Supplied material =>
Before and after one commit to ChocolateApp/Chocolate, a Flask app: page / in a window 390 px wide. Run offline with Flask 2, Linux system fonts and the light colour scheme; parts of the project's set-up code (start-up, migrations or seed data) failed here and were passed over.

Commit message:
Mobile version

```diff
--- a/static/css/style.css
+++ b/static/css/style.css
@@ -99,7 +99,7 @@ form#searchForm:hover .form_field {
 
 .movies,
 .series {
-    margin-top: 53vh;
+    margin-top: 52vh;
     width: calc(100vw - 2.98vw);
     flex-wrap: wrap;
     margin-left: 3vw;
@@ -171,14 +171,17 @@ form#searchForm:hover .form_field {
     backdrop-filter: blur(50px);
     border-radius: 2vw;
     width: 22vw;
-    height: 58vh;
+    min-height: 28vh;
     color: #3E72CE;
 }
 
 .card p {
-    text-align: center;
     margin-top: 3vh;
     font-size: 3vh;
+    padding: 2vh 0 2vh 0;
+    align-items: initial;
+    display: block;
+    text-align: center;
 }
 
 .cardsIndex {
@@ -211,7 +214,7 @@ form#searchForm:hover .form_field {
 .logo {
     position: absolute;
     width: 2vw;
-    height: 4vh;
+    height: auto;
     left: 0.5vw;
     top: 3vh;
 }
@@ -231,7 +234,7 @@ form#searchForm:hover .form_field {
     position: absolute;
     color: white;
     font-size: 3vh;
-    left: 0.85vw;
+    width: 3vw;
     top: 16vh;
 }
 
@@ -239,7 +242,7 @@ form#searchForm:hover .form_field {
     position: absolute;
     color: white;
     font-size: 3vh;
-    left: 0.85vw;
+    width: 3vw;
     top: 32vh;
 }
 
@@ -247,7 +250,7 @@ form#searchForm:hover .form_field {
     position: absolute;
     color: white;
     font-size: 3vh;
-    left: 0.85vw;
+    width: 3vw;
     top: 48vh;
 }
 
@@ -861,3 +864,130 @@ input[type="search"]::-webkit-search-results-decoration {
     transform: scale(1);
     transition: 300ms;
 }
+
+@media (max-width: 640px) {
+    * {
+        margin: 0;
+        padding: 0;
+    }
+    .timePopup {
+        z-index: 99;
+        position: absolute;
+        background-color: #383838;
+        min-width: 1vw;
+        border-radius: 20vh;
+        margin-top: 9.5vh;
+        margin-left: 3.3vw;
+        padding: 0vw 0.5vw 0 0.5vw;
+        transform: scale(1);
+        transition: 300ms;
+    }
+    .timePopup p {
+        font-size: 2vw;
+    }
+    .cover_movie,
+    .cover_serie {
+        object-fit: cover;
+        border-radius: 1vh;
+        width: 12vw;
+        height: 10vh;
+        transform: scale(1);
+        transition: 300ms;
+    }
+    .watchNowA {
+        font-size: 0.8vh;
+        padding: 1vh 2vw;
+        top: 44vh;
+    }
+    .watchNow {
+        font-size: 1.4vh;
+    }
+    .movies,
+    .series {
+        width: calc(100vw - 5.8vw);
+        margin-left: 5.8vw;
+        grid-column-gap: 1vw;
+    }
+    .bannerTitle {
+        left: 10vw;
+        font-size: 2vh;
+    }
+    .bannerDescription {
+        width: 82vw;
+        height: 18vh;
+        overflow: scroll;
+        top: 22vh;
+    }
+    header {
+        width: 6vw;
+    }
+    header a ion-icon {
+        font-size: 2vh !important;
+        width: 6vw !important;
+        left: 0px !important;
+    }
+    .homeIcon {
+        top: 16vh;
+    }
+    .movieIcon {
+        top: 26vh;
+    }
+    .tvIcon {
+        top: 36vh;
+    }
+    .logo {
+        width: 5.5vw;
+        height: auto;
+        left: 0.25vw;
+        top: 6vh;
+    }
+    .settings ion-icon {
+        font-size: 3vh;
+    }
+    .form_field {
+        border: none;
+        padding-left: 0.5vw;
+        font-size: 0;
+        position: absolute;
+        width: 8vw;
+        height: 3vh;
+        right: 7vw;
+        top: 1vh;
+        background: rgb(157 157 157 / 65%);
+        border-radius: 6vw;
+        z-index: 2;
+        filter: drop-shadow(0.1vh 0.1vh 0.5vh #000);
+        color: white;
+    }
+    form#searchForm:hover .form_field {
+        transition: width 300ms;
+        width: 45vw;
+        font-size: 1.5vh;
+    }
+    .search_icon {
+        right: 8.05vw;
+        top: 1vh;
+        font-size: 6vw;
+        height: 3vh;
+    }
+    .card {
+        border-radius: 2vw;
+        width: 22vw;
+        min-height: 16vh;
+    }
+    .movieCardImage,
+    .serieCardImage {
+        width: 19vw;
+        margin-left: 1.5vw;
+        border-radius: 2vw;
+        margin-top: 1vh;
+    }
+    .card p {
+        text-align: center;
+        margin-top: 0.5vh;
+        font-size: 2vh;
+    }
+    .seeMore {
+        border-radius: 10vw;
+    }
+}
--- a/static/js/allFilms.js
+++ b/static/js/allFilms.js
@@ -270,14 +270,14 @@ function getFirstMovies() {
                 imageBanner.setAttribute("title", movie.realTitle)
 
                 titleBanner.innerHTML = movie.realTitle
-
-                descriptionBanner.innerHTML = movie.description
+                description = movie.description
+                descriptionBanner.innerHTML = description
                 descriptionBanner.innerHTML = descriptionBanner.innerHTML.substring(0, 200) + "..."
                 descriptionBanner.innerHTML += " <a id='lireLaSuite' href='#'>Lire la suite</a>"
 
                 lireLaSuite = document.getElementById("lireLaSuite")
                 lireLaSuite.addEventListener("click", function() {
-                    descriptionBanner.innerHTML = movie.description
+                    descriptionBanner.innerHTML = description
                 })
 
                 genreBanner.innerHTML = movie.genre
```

Your goal => Could you retype every record above exactly as it appears?

Task output =>
Before and after one commit to ChocolateApp/Chocolate, a Flask app: page / in a window 390 px wide. Run offline with Flask 2, Linux system fonts and the light colour scheme; parts of the project's set-up code (start-up, migrations or seed data) failed here and were passed over.

Commit message:
Mobile version

```diff
--- a/static/css/style.css
+++ b/static/css/style.css
@@ -99,7 +99,7 @@ form#searchForm:hover .form_field {
 
 .movies,
 .series {
-    margin-top: 53vh;
+    margin-top: 52vh;
     width: calc(100vw - 2.98vw);
     flex-wrap: wrap;
     margin-left: 3vw;
@@ -171,14 +171,17 @@ form#searchForm:hover .form_field {
     backdrop-filter: blur(50px);
     border-radius: 2vw;
     width: 22vw;
-    height: 58vh;
+    min-height: 28vh;
     color: #3E72CE;
 }
 
 .card p {
-    text-align: center;
     margin-top: 3vh;
     font-size: 3vh;
+    padding: 2vh 0 2vh 0;
+    align-items: initial;
+    display: block;
+    text-align: center;
 }
 
 .cardsIndex {
@@ -211,7 +214,7 @@ form#searchForm:hover .form_field {
 .logo {
     position: absolute;
     width: 2vw;
-    height: 4vh;
+    height: auto;
     left: 0.5vw;
     top: 3vh;
 }
@@ -231,7 +234,7 @@ form#searchForm:hover .form_field {
     position: absolute;
     color: white;
     font-size: 3vh;
-    left: 0.85vw;
+    width: 3vw;
     top: 16vh;
 }
 
@@ -239,7 +242,7 @@ form#searchForm:hover .form_field {
     position: absolute;
     color: white;
     font-size: 3vh;
-    left: 0.85vw;
+    width: 3vw;
     top: 32vh;
 }
 
@@ -247,7 +250,7 @@ form#searchForm:hover .form_field {
     position: absolute;
     color: white;
     font-size: 3vh;
-    left: 0.85vw;
+    width: 3vw;
     top: 48vh;
 }
 
@@ -861,3 +864,130 @@ input[type="search"]::-webkit-search-results-decoration {
     transform: scale(1);
     transition: 300ms;
 }
+
+@media (max-width: 640px) {
+    * {
+        margin: 0;
+        padding: 0;
+    }
+    .timePopup {
+        z-index: 99;
+        position: absolute;
+        background-color: #383838;
+        min-width: 1vw;
+        border-radius: 20vh;
+        margin-top: 9.5vh;
+        margin-left: 3.3vw;
+        padding: 0vw 0.5vw 0 0.5vw;
+        transform: scale(1);
+        transition: 300ms;
+    }
+    .timePopup p {
+        font-size: 2vw;
+    }
+    .cover_movie,
+    .cover_serie {
+        object-fit: cover;
+        border-radius: 1vh;
+        width: 12vw;
+        height: 10vh;
+        transform: scale(1);
+        transition: 300ms;
+    }
+    .watchNowA {
+        font-size: 0.8vh;
+        padding: 1vh 2vw;
+        top: 44vh;
+    }
+    .watchNow {
+        font-size: 1.4vh;
+    }
+    .movies,
+    .series {
+        width: calc(100vw - 5.8vw);
+        margin-left: 5.8vw;
+        grid-column-gap: 1vw;
+    }
+    .bannerTitle {
+        left: 10vw;
+        font-size: 2vh;
+    }
+    .bannerDescription {
+        width: 82vw;
+        height: 18vh;
+        overflow: scroll;
+        top: 22vh;
+    }
+    header {
+        width: 6vw;
+    }
+    header a ion-icon {
+        font-size: 2vh !important;
+        width: 6vw !important;
+        left: 0px !important;
+    }
+    .homeIcon {
+        top: 16vh;
+    }
+    .movieIcon {
+        top: 26vh;
+    }
+    .tvIcon {
+        top: 36vh;
+    }
+    .logo {
+        width: 5.5vw;
+        height: auto;
+        left: 0.25vw;
+        top: 6vh;
+    }
+    .settings ion-icon {
+        font-size: 3vh;
+    }
+    .form_field {
+        border: none;
+        padding-left: 0.5vw;
+        font-size: 0;
+        position: absolute;
+        width: 8vw;
+        height: 3vh;
+        right: 7vw;
+        top: 1vh;
+        background: rgb(157 157 157 / 65%);
+        border-radius: 6vw;
+        z-index: 2;
+        filter: drop-shadow(0.1vh 0.1vh 0.5vh #000);
+        color: white;
+    }
+    form#searchForm:hover .form_field {
+        transition: width 300ms;
+        width: 45vw;
+        font-size: 1.5vh;
+    }
+    .search_icon {
+        right: 8.05vw;
+        top: 1vh;
+        font-size: 6vw;
+        height: 3vh;
+    }
+    .card {
+        border-radius: 2vw;
+        width: 22vw;
+        min-height: 16vh;
+    }
+    .movieCardImage,
+    .serieCardImage {
+        width: 19vw;
+        margin-left: 1.5vw;
+        border-radius: 2vw;
+        margin-top: 1vh;
+    }
+    .card p {
+        text-align: center;
+        margin-top: 0.5vh;
+        font-size: 2vh;
+    }
+    .seeMore {
+        border-radius: 10vw;
+    }
+}
--- a/static/js/allFilms.js
+++ b/static/js/allFilms.js
@@ -270,14 +270,14 @@ function getFirstMovies() {
                 imageBanner.setAttribute("title", movie.realTitle)
 
                 titleBanner.innerHTML = movie.realTitle
-
-                descriptionBanner.innerHTML = movie.description
+                description = movie.description
+                descriptionBanner.innerHTML = description
                 descriptionBanner.innerHTML = descriptionBanner.innerHTML.substring(0, 200) + "..."
                 descriptionBanner.innerHTML += " <a id='lireLaSuite' href='#'>Lire la suite</a>"
 
                 lireLaSuite = document.getElementById("lireLaSuite")
                 lireLaSuite.addEventListener("click", function() {
-                    descriptionBanner.innerHTML = movie.description
+                    descriptionBanner.innerHTML = description
                 })
 
                 genreBanner.innerHTML = movie.genre
```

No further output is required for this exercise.